== Segment start ==
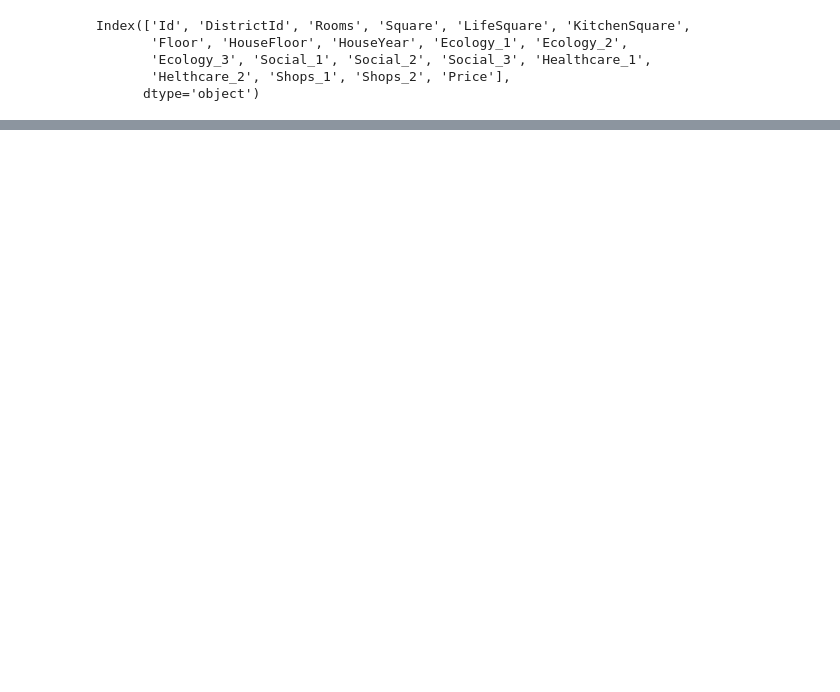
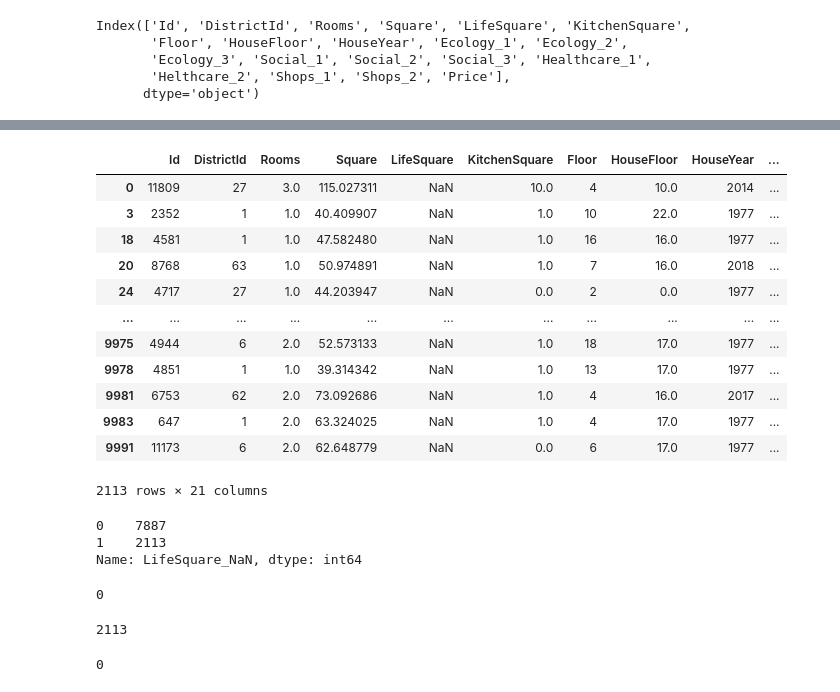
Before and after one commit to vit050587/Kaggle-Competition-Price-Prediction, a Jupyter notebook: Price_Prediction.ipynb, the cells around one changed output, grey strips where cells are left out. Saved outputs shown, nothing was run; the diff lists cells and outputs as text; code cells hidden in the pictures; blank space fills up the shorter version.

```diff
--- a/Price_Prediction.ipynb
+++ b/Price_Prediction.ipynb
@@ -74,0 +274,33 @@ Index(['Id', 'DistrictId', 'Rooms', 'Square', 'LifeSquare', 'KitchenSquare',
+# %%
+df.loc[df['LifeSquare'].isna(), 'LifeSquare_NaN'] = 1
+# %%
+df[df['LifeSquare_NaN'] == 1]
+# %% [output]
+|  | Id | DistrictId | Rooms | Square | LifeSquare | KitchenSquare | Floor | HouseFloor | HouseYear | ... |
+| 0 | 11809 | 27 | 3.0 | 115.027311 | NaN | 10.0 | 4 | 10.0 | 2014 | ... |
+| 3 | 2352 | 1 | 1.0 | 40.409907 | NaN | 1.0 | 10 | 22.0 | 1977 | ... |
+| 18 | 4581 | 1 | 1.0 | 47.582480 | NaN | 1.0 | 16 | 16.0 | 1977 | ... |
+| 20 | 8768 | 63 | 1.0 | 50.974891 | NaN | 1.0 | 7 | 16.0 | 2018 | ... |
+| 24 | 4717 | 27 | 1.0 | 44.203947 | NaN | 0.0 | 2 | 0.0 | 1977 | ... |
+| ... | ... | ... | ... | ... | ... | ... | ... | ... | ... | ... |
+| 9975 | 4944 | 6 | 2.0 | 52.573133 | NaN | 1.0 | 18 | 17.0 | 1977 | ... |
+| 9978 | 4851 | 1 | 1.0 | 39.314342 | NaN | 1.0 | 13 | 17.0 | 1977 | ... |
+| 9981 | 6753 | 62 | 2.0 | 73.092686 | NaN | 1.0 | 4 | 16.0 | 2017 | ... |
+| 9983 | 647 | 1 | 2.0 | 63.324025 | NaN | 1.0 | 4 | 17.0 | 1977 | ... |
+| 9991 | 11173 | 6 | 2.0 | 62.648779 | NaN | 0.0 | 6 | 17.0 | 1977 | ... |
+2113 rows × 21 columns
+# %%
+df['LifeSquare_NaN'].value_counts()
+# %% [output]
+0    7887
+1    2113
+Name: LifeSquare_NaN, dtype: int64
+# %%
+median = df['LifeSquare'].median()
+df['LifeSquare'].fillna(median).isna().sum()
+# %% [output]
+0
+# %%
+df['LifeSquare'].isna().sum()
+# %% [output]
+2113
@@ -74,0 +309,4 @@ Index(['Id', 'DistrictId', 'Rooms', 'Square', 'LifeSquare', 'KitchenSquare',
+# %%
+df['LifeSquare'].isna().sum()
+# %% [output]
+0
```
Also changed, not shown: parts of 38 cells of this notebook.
== Segment end ==
# Task directions
Which lines above include the word "shown"? Show each one.

# Output
Before and after one commit to vit050587/Kaggle-Competition-Price-Prediction, a Jupyter notebook: Price_Prediction.ipynb, the cells around one changed output, grey strips where cells are left out. Saved outputs shown, nothing was run; the diff lists cells and outputs as text; code cells hidden in the pictures; blank space fills up the shorter version.
Also changed, not shown: parts of 38 cells of this notebook.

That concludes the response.